Change detection data

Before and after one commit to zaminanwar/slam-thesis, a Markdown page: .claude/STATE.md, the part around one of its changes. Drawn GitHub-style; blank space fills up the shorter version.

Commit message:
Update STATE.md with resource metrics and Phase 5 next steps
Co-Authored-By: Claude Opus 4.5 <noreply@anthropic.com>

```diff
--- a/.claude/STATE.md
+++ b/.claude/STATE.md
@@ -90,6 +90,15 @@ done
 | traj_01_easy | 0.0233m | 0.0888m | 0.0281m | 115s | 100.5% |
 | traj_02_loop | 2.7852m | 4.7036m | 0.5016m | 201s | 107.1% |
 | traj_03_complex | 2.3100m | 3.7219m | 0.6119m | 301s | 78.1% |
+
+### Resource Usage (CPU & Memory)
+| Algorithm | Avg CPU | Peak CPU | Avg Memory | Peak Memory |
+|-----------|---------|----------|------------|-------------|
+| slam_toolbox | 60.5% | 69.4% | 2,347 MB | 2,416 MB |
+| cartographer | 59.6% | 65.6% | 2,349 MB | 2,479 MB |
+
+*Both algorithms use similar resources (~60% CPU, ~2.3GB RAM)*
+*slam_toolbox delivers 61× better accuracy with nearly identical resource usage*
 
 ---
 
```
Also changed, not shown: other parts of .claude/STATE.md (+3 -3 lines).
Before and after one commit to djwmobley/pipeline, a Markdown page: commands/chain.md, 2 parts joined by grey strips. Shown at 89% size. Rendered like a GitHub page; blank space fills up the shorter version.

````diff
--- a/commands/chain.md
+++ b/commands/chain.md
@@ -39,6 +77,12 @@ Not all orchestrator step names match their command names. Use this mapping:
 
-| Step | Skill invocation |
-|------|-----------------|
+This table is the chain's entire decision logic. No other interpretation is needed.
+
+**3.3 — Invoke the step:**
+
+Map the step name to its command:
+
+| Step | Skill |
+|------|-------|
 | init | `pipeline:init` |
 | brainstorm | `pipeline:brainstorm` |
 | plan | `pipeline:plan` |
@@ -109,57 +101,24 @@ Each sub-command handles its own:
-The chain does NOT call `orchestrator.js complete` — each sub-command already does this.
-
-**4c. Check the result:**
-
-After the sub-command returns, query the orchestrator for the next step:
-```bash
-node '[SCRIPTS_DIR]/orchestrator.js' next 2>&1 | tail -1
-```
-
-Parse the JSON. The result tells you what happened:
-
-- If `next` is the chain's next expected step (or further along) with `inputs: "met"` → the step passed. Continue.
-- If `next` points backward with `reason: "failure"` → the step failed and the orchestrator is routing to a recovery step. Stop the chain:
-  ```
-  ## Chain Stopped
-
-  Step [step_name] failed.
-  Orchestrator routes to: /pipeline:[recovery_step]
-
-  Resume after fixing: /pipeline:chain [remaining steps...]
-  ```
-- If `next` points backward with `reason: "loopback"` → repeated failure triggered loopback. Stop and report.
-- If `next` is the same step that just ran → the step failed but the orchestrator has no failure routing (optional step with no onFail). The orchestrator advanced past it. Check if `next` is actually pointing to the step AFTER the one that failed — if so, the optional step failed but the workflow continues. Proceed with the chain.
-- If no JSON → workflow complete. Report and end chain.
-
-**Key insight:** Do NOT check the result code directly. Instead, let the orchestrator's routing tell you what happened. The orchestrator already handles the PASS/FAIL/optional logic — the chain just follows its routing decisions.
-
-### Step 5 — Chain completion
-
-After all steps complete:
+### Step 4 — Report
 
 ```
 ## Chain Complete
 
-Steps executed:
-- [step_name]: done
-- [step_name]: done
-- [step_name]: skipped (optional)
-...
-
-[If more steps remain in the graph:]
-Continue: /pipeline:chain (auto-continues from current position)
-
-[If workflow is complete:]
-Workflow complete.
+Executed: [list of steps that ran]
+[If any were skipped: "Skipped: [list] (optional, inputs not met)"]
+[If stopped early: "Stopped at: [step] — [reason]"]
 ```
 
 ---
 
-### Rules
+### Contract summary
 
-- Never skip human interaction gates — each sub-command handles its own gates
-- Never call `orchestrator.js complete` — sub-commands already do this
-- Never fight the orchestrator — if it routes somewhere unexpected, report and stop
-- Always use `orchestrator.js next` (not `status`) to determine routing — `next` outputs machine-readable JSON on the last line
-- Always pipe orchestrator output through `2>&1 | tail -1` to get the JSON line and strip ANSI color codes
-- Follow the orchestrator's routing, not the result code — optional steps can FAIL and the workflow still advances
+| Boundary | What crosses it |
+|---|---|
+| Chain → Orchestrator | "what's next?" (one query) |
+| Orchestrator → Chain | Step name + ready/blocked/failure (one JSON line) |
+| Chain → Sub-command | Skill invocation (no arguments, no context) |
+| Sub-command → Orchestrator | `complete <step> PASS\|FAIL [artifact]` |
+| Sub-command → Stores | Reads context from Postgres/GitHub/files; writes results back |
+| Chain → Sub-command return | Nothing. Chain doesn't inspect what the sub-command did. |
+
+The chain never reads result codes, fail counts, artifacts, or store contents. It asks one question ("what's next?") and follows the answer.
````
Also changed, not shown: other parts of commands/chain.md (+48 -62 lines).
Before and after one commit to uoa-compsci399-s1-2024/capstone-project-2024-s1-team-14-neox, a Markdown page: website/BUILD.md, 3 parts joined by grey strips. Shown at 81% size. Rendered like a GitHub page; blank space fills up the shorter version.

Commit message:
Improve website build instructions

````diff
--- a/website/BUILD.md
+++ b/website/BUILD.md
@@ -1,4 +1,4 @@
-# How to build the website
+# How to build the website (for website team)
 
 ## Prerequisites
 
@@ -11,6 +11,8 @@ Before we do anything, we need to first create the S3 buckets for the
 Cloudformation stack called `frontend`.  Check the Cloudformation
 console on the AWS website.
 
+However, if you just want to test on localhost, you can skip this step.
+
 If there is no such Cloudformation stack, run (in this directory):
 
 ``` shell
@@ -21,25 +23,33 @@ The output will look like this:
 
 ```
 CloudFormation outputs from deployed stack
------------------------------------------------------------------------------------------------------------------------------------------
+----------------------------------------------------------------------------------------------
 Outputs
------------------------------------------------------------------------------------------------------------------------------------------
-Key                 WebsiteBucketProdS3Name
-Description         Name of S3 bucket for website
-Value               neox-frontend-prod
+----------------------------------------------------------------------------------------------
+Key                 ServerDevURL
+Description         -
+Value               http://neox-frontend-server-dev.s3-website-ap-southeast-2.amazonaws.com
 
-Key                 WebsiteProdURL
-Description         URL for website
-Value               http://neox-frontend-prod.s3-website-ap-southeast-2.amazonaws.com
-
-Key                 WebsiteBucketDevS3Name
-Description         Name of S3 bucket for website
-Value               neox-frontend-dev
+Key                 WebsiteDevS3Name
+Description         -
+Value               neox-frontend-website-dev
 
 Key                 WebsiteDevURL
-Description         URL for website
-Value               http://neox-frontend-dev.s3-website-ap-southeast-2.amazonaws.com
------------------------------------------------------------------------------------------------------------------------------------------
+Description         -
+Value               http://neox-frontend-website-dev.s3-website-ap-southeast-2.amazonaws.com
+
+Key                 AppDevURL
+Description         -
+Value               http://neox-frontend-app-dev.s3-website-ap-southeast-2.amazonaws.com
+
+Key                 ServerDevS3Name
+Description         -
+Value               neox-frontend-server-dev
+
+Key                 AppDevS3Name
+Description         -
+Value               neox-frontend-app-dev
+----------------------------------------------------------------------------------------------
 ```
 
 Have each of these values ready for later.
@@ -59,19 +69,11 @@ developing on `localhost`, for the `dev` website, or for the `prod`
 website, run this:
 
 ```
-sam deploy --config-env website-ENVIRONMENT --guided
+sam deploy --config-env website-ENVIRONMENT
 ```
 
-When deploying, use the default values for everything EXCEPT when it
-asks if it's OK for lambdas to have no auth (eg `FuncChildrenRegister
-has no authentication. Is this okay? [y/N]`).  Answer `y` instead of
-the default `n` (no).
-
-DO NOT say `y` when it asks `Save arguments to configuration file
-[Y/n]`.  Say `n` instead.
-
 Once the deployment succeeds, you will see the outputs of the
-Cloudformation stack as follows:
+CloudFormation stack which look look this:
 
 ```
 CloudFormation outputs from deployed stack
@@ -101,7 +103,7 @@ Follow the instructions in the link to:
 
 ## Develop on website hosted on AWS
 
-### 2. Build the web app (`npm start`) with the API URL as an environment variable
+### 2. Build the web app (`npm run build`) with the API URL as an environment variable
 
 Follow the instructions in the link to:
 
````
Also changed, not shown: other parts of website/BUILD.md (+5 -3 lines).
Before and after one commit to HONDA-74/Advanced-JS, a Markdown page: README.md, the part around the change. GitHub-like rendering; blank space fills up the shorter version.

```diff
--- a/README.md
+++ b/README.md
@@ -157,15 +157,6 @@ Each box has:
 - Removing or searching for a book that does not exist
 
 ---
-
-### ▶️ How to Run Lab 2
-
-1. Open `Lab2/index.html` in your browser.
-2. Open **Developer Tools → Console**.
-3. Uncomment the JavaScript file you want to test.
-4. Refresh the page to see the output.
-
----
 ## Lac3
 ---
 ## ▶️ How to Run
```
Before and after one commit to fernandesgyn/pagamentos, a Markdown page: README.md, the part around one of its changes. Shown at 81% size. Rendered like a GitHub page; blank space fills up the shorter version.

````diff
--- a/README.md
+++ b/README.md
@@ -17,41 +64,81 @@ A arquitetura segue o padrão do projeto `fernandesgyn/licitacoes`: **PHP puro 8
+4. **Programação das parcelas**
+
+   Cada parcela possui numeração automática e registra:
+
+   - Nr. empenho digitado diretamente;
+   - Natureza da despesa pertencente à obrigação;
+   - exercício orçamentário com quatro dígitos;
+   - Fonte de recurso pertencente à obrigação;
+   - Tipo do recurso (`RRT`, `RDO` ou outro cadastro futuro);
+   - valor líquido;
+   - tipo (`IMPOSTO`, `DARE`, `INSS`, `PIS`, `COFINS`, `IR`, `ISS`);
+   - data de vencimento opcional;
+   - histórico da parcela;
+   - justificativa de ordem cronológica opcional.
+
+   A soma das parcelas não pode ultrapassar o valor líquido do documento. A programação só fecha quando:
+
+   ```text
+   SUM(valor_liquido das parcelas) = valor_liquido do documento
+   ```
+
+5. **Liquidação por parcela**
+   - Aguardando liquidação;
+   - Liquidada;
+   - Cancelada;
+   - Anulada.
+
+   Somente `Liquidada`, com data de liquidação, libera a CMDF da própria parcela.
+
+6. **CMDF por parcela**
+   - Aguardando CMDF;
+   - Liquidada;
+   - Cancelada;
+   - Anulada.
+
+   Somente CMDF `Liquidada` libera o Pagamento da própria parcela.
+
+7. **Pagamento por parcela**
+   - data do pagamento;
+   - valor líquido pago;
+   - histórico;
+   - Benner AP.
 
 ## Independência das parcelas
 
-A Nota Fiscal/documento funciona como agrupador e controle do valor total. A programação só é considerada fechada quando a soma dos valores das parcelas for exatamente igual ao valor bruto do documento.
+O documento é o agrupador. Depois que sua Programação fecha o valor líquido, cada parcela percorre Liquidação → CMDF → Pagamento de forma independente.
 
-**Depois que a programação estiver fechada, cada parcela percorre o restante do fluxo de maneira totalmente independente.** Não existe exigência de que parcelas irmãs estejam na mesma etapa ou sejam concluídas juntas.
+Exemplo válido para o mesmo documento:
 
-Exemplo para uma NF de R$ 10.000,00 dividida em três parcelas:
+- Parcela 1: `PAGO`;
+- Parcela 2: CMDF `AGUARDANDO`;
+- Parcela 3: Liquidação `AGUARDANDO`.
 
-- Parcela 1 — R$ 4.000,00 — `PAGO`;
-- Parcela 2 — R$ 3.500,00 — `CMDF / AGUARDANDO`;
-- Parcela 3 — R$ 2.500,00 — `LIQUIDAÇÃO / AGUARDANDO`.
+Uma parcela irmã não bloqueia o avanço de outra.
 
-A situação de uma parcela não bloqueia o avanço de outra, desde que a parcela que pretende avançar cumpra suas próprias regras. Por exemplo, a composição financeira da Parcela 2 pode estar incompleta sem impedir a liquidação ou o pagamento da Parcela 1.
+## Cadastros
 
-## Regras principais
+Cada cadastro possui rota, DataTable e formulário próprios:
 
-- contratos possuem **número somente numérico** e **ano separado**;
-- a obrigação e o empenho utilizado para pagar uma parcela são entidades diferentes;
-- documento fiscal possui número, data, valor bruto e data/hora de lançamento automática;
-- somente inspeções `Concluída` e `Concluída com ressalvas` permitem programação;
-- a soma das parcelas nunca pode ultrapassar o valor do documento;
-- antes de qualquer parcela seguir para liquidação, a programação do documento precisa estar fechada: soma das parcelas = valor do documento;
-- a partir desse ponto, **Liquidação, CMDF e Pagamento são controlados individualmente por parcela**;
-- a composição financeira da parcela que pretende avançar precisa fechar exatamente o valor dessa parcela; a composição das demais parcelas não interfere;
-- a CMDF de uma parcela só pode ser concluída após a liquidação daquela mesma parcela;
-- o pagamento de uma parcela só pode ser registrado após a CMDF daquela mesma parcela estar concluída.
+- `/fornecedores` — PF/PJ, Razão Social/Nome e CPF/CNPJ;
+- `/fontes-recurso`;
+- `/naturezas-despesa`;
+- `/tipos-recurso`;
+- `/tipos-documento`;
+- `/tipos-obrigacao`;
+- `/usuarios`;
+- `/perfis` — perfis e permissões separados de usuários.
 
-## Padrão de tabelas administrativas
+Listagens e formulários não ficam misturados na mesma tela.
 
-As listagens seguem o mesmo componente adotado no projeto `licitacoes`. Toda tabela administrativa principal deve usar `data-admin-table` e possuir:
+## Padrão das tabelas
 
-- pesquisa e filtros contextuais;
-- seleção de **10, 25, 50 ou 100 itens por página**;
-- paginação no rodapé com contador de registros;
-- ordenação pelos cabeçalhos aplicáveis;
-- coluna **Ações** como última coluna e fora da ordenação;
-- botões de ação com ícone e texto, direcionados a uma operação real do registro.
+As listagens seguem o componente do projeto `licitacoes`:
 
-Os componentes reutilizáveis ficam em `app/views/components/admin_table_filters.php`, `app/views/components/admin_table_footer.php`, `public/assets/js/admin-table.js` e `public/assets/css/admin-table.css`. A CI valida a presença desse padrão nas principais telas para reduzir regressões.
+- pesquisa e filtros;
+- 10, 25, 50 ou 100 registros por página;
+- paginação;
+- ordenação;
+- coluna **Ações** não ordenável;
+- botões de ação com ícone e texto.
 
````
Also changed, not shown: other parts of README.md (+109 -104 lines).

### TASK
The lines above that hold the string "recurso" are to be located and copied.

### SOLUTION TO THIS TASK
+   - Fonte de recurso pertencente à obrigação;
+   - Tipo do recurso (`RRT`, `RDO` ou outro cadastro futuro);
+- `/fontes-recurso`;
+- `/tipos-recurso`;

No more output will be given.